▶ [What to produce] Set down a true copy of the data, with all pictures left out.

▶ [Data extract]
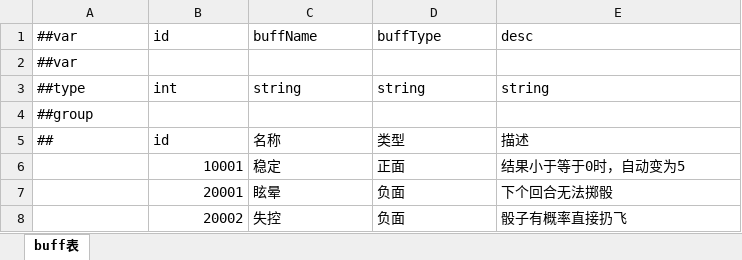
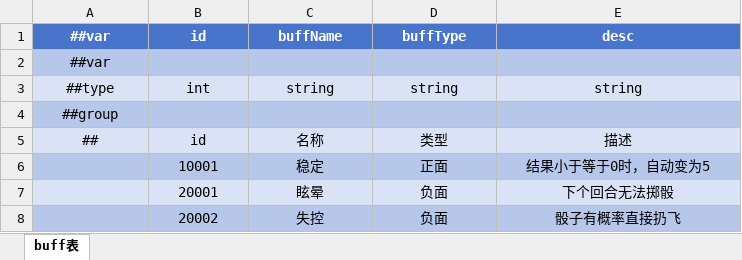
Before and after one commit to Crazyfengyi/DiceWarrior, an Excel workbook: Project/DiceWarrior/LubanTool/Datas/buff表.xlsx, sheet buff表, drawn as a sheet; values as stored, in another font and other column widths than the file's, no borders; the diff names each change by its address in the sheet, - before the commit and + after, or states it on an @@ line.

```diff
--- a/Project/DiceWarrior/LubanTool/Datas/buff表.xlsx (sheet buff表)
+++ b/Project/DiceWarrior/LubanTool/Datas/buff表.xlsx (sheet buff表)
@@ A1:E1 alignment: left → center, fill: none → #4874CB, bold: off → on, text colour: black → #FFFFFF @@
-A2 alignment: left
+A2 alignment: center
-A2:E2 fill: none
+A2:E2 fill: #B6C7EA
@@ A3:E3 fill: none → #DAE3F5, alignment: left → center @@
-A4 alignment: left
+A4 alignment: center
-A4:E4 fill: none
+A4:E4 fill: #B6C7EA
@@ A5:E5 fill: none → #DAE3F5, alignment: left → center @@
-A6:E6 fill: none
+A6:E6 fill: #B6C7EA
-B6:B8 alignment: right
+B6:B8 alignment: center
-C6:E8 alignment: left
+C6:E8 alignment: center
-A7:E7 fill: none
+A7:E7 fill: #DAE3F5
-A8:E8 fill: none
+A8:E8 fill: #B6C7EA
```
Also changed, not shown: Project/DiceWarrior/LubanTool/Datas/global.xlsx, Project/DiceWarrior/LubanTool/Datas/敌人技能表.xlsx, 32 other files.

▶ [Expected output]
Before and after one commit to Crazyfengyi/DiceWarrior, an Excel workbook: Project/DiceWarrior/LubanTool/Datas/buff表.xlsx, sheet buff表, drawn as a sheet; values as stored, in another font and other column widths than the file's, no borders; the diff names each change by its address in the sheet, - before the commit and + after, or states it on an @@ line.

```diff
--- a/Project/DiceWarrior/LubanTool/Datas/buff表.xlsx (sheet buff表)
+++ b/Project/DiceWarrior/LubanTool/Datas/buff表.xlsx (sheet buff表)
@@ A1:E1 alignment: left → center, fill: none → #4874CB, bold: off → on, text colour: black → #FFFFFF @@
-A2 alignment: left
+A2 alignment: center
-A2:E2 fill: none
+A2:E2 fill: #B6C7EA
@@ A3:E3 fill: none → #DAE3F5, alignment: left → center @@
-A4 alignment: left
+A4 alignment: center
-A4:E4 fill: none
+A4:E4 fill: #B6C7EA
@@ A5:E5 fill: none → #DAE3F5, alignment: left → center @@
-A6:E6 fill: none
+A6:E6 fill: #B6C7EA
-B6:B8 alignment: right
+B6:B8 alignment: center
-C6:E8 alignment: left
+C6:E8 alignment: center
-A7:E7 fill: none
+A7:E7 fill: #DAE3F5
-A8:E8 fill: none
+A8:E8 fill: #B6C7EA
```
Also changed, not shown: Project/DiceWarrior/LubanTool/Datas/global.xlsx, Project/DiceWarrior/LubanTool/Datas/敌人技能表.xlsx, 32 other files.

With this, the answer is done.